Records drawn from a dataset
□ □ □ □
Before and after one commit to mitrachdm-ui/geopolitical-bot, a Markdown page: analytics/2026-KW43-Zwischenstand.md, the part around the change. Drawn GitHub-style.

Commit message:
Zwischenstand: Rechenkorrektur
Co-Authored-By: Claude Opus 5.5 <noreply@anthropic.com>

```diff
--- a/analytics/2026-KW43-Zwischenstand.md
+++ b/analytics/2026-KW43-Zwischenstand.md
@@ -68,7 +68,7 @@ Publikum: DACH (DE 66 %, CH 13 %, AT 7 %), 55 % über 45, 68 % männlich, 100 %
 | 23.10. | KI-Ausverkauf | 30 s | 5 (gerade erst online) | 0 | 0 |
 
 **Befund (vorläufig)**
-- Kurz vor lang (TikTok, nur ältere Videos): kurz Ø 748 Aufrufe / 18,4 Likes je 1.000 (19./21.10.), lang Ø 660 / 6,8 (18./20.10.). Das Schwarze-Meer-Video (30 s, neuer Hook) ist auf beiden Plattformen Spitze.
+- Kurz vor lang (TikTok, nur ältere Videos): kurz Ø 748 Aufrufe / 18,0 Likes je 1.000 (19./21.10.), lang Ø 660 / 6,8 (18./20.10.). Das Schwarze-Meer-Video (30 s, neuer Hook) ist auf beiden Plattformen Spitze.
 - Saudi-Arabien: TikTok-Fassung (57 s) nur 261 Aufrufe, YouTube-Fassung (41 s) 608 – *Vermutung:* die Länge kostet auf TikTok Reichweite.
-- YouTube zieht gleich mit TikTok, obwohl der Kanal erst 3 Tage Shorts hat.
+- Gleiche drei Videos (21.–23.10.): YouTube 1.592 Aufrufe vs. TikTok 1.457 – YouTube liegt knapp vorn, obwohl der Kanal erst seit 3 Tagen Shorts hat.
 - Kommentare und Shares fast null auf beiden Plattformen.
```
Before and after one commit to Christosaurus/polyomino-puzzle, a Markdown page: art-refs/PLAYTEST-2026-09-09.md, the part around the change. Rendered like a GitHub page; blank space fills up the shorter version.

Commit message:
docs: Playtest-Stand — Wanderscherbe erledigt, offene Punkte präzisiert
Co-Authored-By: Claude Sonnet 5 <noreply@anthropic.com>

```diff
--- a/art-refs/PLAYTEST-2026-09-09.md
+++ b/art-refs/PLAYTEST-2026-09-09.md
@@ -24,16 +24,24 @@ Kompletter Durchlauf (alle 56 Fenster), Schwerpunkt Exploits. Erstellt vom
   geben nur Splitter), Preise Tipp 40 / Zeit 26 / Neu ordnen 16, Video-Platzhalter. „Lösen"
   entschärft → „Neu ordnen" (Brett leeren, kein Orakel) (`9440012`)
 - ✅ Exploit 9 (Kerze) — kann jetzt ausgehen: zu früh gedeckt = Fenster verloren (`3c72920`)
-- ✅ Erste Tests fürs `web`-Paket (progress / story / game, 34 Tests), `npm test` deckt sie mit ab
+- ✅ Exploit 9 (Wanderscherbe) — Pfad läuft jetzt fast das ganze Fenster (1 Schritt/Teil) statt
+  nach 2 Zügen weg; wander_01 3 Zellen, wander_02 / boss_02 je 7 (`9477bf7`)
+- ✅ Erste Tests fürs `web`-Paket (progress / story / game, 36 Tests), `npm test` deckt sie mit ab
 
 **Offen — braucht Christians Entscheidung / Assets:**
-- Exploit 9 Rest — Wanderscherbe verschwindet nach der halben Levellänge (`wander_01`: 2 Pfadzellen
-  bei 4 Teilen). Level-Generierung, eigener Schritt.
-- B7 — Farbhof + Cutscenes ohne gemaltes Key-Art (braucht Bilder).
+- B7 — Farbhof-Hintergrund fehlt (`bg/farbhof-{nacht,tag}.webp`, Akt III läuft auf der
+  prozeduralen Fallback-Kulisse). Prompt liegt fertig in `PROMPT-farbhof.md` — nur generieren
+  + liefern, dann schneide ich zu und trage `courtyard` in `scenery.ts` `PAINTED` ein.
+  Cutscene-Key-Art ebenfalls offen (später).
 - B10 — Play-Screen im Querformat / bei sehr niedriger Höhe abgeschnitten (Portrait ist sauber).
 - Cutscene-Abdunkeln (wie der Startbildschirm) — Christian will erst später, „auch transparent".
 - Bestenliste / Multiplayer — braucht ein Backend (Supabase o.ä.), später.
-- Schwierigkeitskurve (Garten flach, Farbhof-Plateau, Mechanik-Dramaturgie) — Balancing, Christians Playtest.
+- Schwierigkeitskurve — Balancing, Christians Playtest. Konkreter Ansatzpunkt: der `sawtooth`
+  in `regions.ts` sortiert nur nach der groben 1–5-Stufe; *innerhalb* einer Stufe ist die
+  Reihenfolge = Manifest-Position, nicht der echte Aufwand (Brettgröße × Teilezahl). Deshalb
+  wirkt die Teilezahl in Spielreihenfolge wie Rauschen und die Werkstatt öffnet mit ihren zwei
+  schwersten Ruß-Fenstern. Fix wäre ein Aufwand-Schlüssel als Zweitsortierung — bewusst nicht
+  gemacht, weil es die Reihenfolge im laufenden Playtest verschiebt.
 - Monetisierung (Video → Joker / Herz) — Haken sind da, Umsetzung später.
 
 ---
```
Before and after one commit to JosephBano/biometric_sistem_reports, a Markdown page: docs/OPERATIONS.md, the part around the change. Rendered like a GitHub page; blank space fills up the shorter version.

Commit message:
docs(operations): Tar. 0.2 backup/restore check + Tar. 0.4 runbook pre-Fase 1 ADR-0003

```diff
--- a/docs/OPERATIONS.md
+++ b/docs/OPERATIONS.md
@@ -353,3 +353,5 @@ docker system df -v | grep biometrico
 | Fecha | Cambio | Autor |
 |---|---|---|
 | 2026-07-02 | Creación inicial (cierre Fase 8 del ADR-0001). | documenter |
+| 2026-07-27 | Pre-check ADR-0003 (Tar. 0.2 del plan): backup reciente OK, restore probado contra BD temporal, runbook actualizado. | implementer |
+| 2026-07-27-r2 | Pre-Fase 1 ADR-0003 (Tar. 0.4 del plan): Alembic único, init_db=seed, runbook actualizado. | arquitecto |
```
□ □ □ □
Task description
From the records above, pull out each line that has "Fase".

Task response
docs(operations): Tar. 0.2 backup/restore check + Tar. 0.4 runbook pre-Fase 1 ADR-0003
 | 2026-07-02 | Creación inicial (cierre Fase 8 del ADR-0001). | documenter |
+| 2026-07-27-r2 | Pre-Fase 1 ADR-0003 (Tar. 0.4 del plan): Alembic único, init_db=seed, runbook actualizado. | arquitecto |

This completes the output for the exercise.